President Joe Biden responds to questions about plans to extend the CDC’s eviction moratorium at the White House on Tuesday 08/3/2021. The U.S. Supreme Court found in June that the CDC does not have the authority to extend a universal ban on evictions past July 31. The Biden administration has now released a tailored version of the ban that applies only to areas with “heightened levels of community transmission.” (Screenshot/Grabien)

Pelosi and Democrats nevertheless demanded that the Biden administration extend the moratorium regardless of the SCOTUS ruling, and the White House resisted the pressure for days. (RELTED: Here’s Why ‘The Squad’ Is Camping Out On The Steps Of Capitol Hill)
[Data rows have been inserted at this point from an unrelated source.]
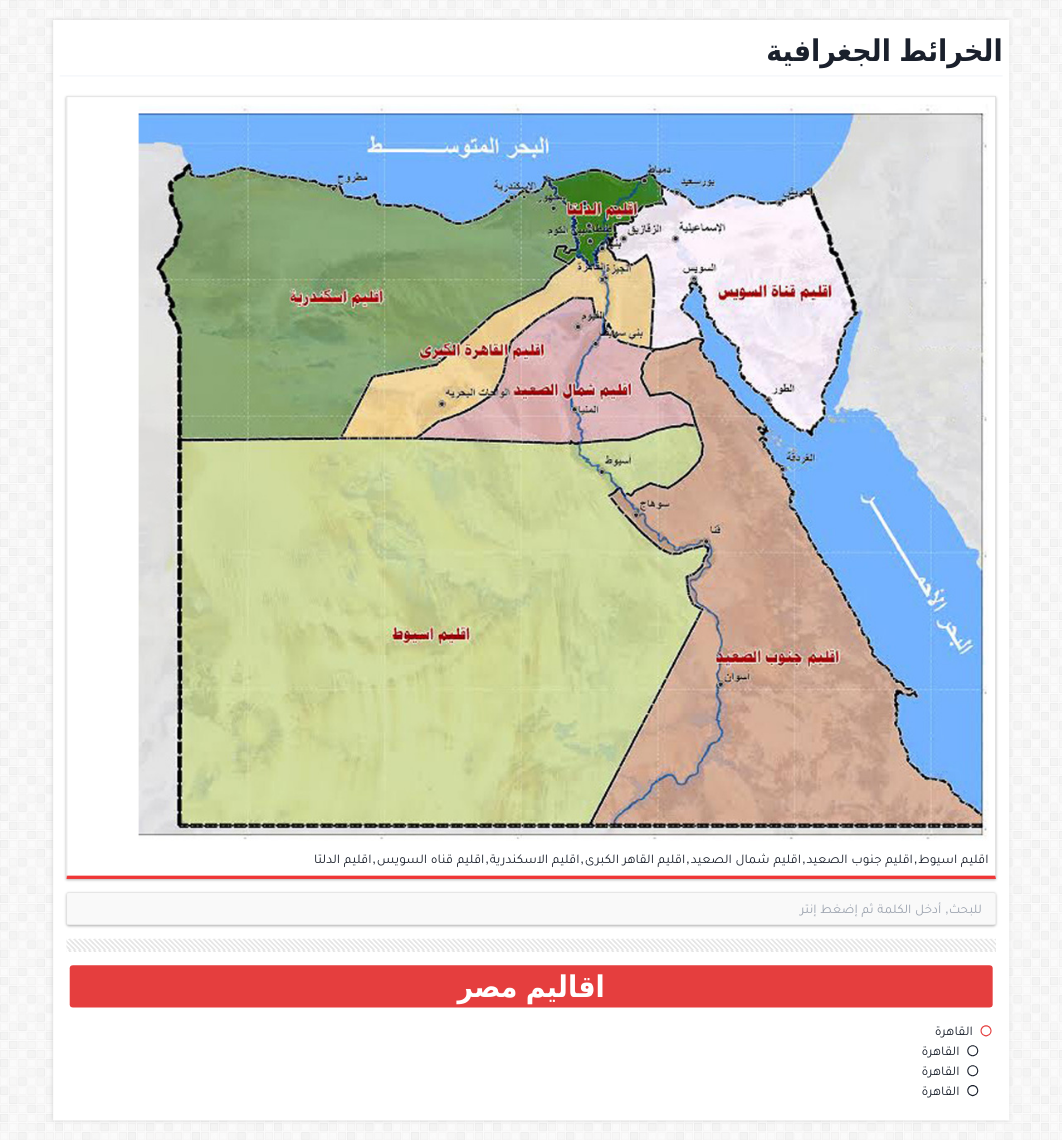
Repository: ahmed-mohamed-eng/egypt-gov-map
Page: /
The author's editor kept a copy of each file at every save. The page is drawn from the files as they stood at one save, then again after the next save.
The browser window is 1280 px wide. The pictures show the whole page, at 83% of full size.
Some web fonts or font styles are not loaded; a fallback is used. The project was rebuilt for these pictures with package versions that can differ from the ones it lists, and the page was loaded fresh each time. The framework's server and built-in components were replaced by stand-ins that run in the browser. Also part of the build but not shown: next.config.js.

Above is the page before, as saved 2022-05-30 14:22:27.

### pages/_app.tsx
import "../styles/globals.css";

import type { AppProps } from "next/app";

import { ChakraProvider, extendTheme } from "@chakra-ui/react";

const theme = extendTheme({
  fonts: {
    heading: `Arial, Helvetica,"Aref Ruqaa" ,'Segoe UI', Tahoma, Geneva, Verdana, sans-serif`,
  },
});

function MyApp({ Component, pageProps }: AppProps) {
  return (
    <ChakraProvider theme={theme}>
      <Component {...pageProps} />
    </ChakraProvider>
  );
}

export default MyApp;

### pages/_document.tsx
import Document, {
  Html,
  Head,
  Main,
  NextScript,
  DocumentContext,
} from "next/document";

class MyDocument extends Document {
  static async getInitialProps(ctx: DocumentContext) {
    const initialProps = await Document.getInitialProps(ctx);
    return { ...initialProps };
  }

  render() {
    return (
      <Html dir="rtl" lang="ar">
        <Head />
        <body>
          <Main />
          <NextScript />
        </body>
      </Html>
    );
  }
}

export default MyDocument;

### pages/index.tsx
import type { NextPage } from "next";

// Custom Components
import Header from "../components/Header";
import PageContainer from "../components/PageContainer";
import MainContentArea from "../components/MainContentArea";

const Home: NextPage = () => {
  return (
    <PageContainer>
      <Header headerTitle="الخرائط الجغرافية" />
      <MainContentArea />
    </PageContainer>
  );
};

export default Home;

### styles/globals.css
@import url("https://fonts.googleapis.com/css2?family=Amiri:ital,wght@0,700;1,400;1,700&family=Aref+Ruqaa:wght@400;700&family=Tajawal:wght@300;400;500;700;800;900&display=swap");

@tailwind base;
@tailwind components;
@tailwind utilities;

html,
body {
  padding: 0;
  margin: 0;
  font-family: -apple-system, BlinkMacSystemFont, Segoe UI, Roboto, Oxygen,
    Ubuntu, Cantarell, Fira Sans, Droid Sans, Helvetica Neue, sans-serif;
}

a {
  color: inherit;
  text-decoration: none;
}

* {
  box-sizing: border-box;
  font-family: Arial, Helvetica, "Tajawal", "Aref Ruqaa", "Segoe UI", Tahoma,
    Geneva, Verdana, sans-serif;
}

### components/Header/index.tsx
export { Header as default } from "./Header";

### components/PageContainer/index.tsx
export { PageContainer as default } from "./PageContainer";

### components/MainContentArea/index.tsx
export { MainContentArea as default } from "./MainContentArea";

### components/Header/Header.tsx
import { Divider, Flex, Heading, VStack } from "@chakra-ui/react";

export interface HeaderProps {
  headerTitle: string;
}

export const Header = (props: HeaderProps) => {
  return (
    <VStack
      as="header"
      w="full"
      justifyContent="center"
      alignItems="center"
      fontSize="1.5rem"
      fontFamily="arabic"
      flex="1"
    >
      <Heading w="full" textAlign="right" as="h1">
        {props.headerTitle}
      </Heading>
      <Flex w="full">
        <Divider orientation="horizontal" />
      </Flex>
    </VStack>
  );
};

### components/PageContainer/PageContainer.tsx
import { Center, Flex, VStack } from "@chakra-ui/react";

// import bgImage from "../../images/backgroundImage.png";

export const PageContainer = (props: any) => {
  return (
    <Flex backgroundImage={`url(/images/backgroundImage.png)`}>
      <Center w="full" h="full" py="1.5rem">
        <VStack
          bgColor="white"
          width={["90vw"]}
          minH="95vh"
          boxShadow="0 0 5px #CACACA"
          py="1rem"
          px="0.5rem"
          spacing="1rem"
        >
          {props.children}
        </VStack>
      </Center>
    </Flex>
  );
};

### components/MainContentArea/MainContentArea.tsx
import { VStack } from "@chakra-ui/react";

// Custom Components.
import MapArea from "./MapArea";
import SearchBox from "./SearchBox";
import StripeSeparator from "./StripeSeparator";
import QuickNavigationArea from "./QuickNavigationArea";

export const MainContentArea = () => {
  return (
    <VStack as="main" w="full" p="0.5rem" spacing="1rem" flex="14">
      <MapArea />
      <SearchBox placeholderTxt="للبحث, أدخل الكلمة ثم إضغط إنتر" />
      <StripeSeparator />
      <QuickNavigationArea />
    </VStack>
  );
};

### components/MainContentArea/MapArea/index.tsx
export { MapArea as default } from "./MapArea";

### components/MainContentArea/SearchBox/index.tsx
export { SearchBox as default } from "./SearchBox";

### components/MainContentArea/StripeSeparator/index.tsx
export { StripeSeparator as default } from "./StripeSeparator";

### components/MainContentArea/QuickNavigationArea/index.tsx
export { QuickNavigationArea as default } from "./QuickNavigationArea";

### components/MainContentArea/MapArea/MapArea.tsx
import { VStack } from "@chakra-ui/react";

// Custom Components.
import MapImage from "./MapImage";
import MapInfoDisplayedLinks from "./MapInfoDisplayedLinks";

// Constants.
import provinces from "../../../constants/provinces";

export const MapArea = () => {
  return (
    <VStack
      borderWidth="thin"
      borderColor="red.500"
      boxShadow="0 1px 3px 0 #b5b5b5"
      border="1px solid #DDD"
      borderBottom="4px solid #ef3636"
      p="0.5rem"
      w="full"
      spacing="0.5rem"
    >
      <MapImage />
      <MapInfoDisplayedLinks
        breadcrumbItems={provinces}
      />
    </VStack>
  );
};

### components/MainContentArea/SearchBox/SearchBox.tsx
import { Input } from "@chakra-ui/react";

export interface SearchBoxProps {
  placeholderTxt: string;
}

export const SearchBox = (props: SearchBoxProps) => {
  return (
    <Input
      w="full"
      backgroundColor="#F9F9F9"
      borderColor="#F1F1F1"
      borderTopColor="#DDD"
      borderBottomColor="#DDD"
      boxShadow="0 1px 3px 0 #B5B5B5"
      borderRadius="3px"
      placeholder={props.placeholderTxt}
    />
  );
};

### components/MainContentArea/StripeSeparator/StripeSeparator.tsx
import { Box } from "@chakra-ui/react";

export const StripeSeparator = () => {
  return <Box w="full" h="1rem" bgImage="url(/images/stripe.png)"></Box>;
};

### components/MainContentArea/QuickNavigationArea/QuickNavigationArea.tsx
import { VStack, Heading } from "@chakra-ui/react";
import CitiesList from "./CitiesList";

export const QuickNavigationArea = () => {
  return (
    <VStack w="full" spacing="1rem" px="0.25rem">
      <Heading
        w="full"
        h="fit-content"
        borderRadius="0.25rem"
        color="white"
        bg="red.500"
        p="0.25rem"
        textAlign="center"
      >
        اقاليم مصر
      </Heading>
      <CitiesList
        list={[
          {
            provinceName: "القاهرة",
            url: "https://www.google.com",
            childItems: [
              {
                cityName: "القاهرة",
                url: "https://www.google.com/",
              },
              {
                cityName: "القاهرة",
                url: "https://www.google.com/",
              },
              {
                cityName: "القاهرة",
                url: "https://www.google.com/",
              },
            ],
          },
        ]}
      />
    </VStack>
  );
};

### components/MainContentArea/MapArea/MapImage/index.tsx
export { MapImage as default } from "./MapImage";

### components/MainContentArea/MapArea/MapInfoDisplayedLinks/index.tsx
export { MapInfoDisplayedLinks as default } from "./MapInfoDisplayedLinks";

### constants/provinces.ts
import { BreadcrumbElement } from "../components/MainContentArea/MapArea/MapInfoDisplayedLinks/MapInfoDisplayedLinks";

const provinces: Array<BreadcrumbElement> = [
  {
    text: "اقليم اسيوط",
    url: "#",
  },
  {
    text: "اقليم جنوب الصعيد",
    url: "#",
  },
  {
    text: "اقليم شمال الصعيد",
    url: "#",
  },
  {
    text: "اقليم القاهر الكبرى",
    url: "#",
  },
  {
    text: "اقليم الاسكندرية",
    url: "#",
  },
  {
    text: "اقليم قناه السويس",
    url: "#",
  },
  {
    text: "اقليم الدلتا",
    url: "#",
  },
];

export default provinces;

### components/MainContentArea/QuickNavigationArea/CitiesList/index.tsx
export { CitiesList as default } from "./CitiesList";

### components/MainContentArea/MapArea/MapImage/MapImage.tsx
import React from "react";

import { Flex, Image } from "@chakra-ui/react";

// Images Sources.
import mapImage from "../../../../images/Egypt_Provinces.jpg";

export const MapImage = () => {
  return (
    <Flex w="full">
      <Image mixBlendMode="multiply" src={mapImage.src} alt="Egypt Province Map" />
    </Flex>
  );
};

### components/MainContentArea/MapArea/MapInfoDisplayedLinks/MapInfoDisplayedLinks.tsx
import { v4 as uuidV4 } from "uuid";

import { Breadcrumb, BreadcrumbItem, BreadcrumbLink } from "@chakra-ui/react";

export type BreadcrumbElement = {
  url: string;
  text: string;
};

export interface MapInfoDisplayedLinksProps {
  breadcrumbItems: Array<BreadcrumbElement>;
}

export const MapInfoDisplayedLinks = (props: MapInfoDisplayedLinksProps) => {
  const breadcrumbItems = props.breadcrumbItems.map((item) => {
    return (
      <BreadcrumbItem key={uuidV4()}>
        <BreadcrumbLink
          maxW="fit-content"
          _hover={{
            textDecoration: "none",
            fontWeight: "600",
          }}
          href={item.url}
        >
          {item.text}
        </BreadcrumbLink>
      </BreadcrumbItem>
    );
  });

  return (
    <Breadcrumb spacing="1px" separator="," w="full">
      {breadcrumbItems}
    </Breadcrumb>
  );
};

### components/MainContentArea/QuickNavigationArea/CitiesList/CitiesList.tsx
import { v4 as uuidV4 } from "uuid";

import { List, ListItem, ListIcon } from "@chakra-ui/react";

import { BiCircle } from "react-icons/bi";

export type city = {
  cityName: string;
  url: string;
};

export type province = {
  provinceName: string;
  url: string;
  childItems: Array<city>;
};

export interface CitiesListProps {
  list: Array<province>;
}

export const CitiesList = (props: CitiesListProps) => {
  const items = props.list.map((item, parentIndex) => {
    return (
      <List key={uuidV4()}>
        <ListItem as="a" href={item.url}>
          <ListIcon as={BiCircle} color="red.500" fill="red.500" />
          {item.provinceName}
        </ListItem>
        {item.childItems.map((childItem) => {
          return (
            <List key={uuidV4()} pr={`${parentIndex + 1}rem`}>
              <ListItem as="a" href={childItem.url}>
                <ListIcon as={BiCircle} />
                {childItem.cityName}
              </ListItem>
            </List>
          );
        })}
      </List>
    );
  });
  return <List w="full">{items}</List>;
};

Loaded but not shown: tailwind.config.js (common file)

After the next save:
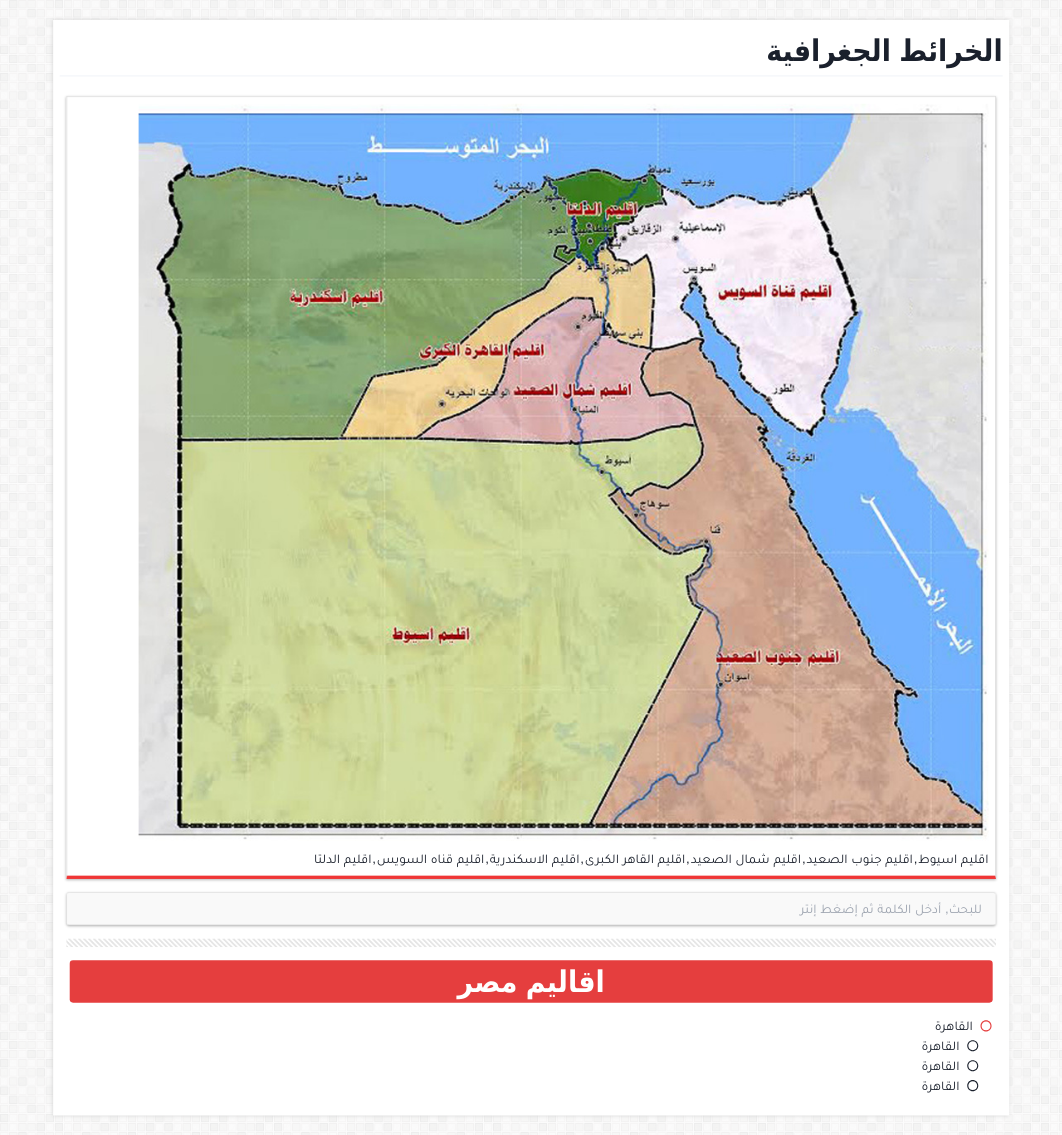
Saved 11 s later.
--- a/components/MainContentArea/StripeSeparator/StripeSeparator.tsx
+++ b/components/MainContentArea/StripeSeparator/StripeSeparator.tsx
@@ -1,5 +1,5 @@
 import { Box } from "@chakra-ui/react";
 
 export const StripeSeparator = () => {
-  return <Box w="full" h="1rem" bgImage="url(/images/stripe.png)"></Box>;
+  return <Box w="full" h="10px" bgImage="url(/images/stripe.png)"></Box>;
 };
“Given the recent spread of the Delta variant, including among those American’s both most likely to face evictions and lacking vaccinations, President Biden would have strongly supported a decision by the CDC to further extend this eviction moratorium,” Psaki said July 29. “Unfortunately, the Supreme Court has made clear that this option is no longer available.”

The new moratorium focuses on areas with “heightened levels of community transmission” of COVID-19 and the delta variant, according to the CDC order. The previous moratorium had no such limits, and the new restrictions are no doubt an attempt to avoid another strike-down from the Supreme Court. (RELATED: ‘I Think He Should’: Biden Calls On Cuomo To Resign Following Investigation)

WASHINGTON, DC – JULY 30: Speaker of the House Nancy Pelosi speaks during a bill enrollment ceremony for the Emergency Security Supplemental Appropriations Act at the U.S. Capitol on July 30, 2021 in Washington, DC. The bill provides $1.9 billion in FY2021 for emergency supplemental appropriations for the legislative branch and federal agencies to respond to the attack on the U.S. Capitol Complex that occurred on January 6, 2021. (Drew Angerer/Getty Images)

Should the new order fail in courts, however, the White House is likely to return to the arguments it was making earlier this week. Psaki argued as late as Tuesday afternoon that state governments should take up the mantle and enact eviction moratoriums themselves, given that the relevant funding is still available. Senate Minority Leader Mitch McConnell echoed the argument as well, saying he doesn’t believe action is necessary on the federal level. (RELATED: Top Republican Demands Janet Yellen Testifies About $44 Billion In Unused COVID Funds)

Democrats in Congress had attempted to pass a moratorium extension via unanimous consent Friday, but the effort fell to Republican opposition.

“We are proud and pleased that, overwhelmingly, House Democrats have understood the hardship caused by rental evictions and support extending the eviction moratorium to October 18, 2021,”  Pelosi and other Democratic leaders said in a statement at the time. “Unfortunately, not a single Republican would support this measure.”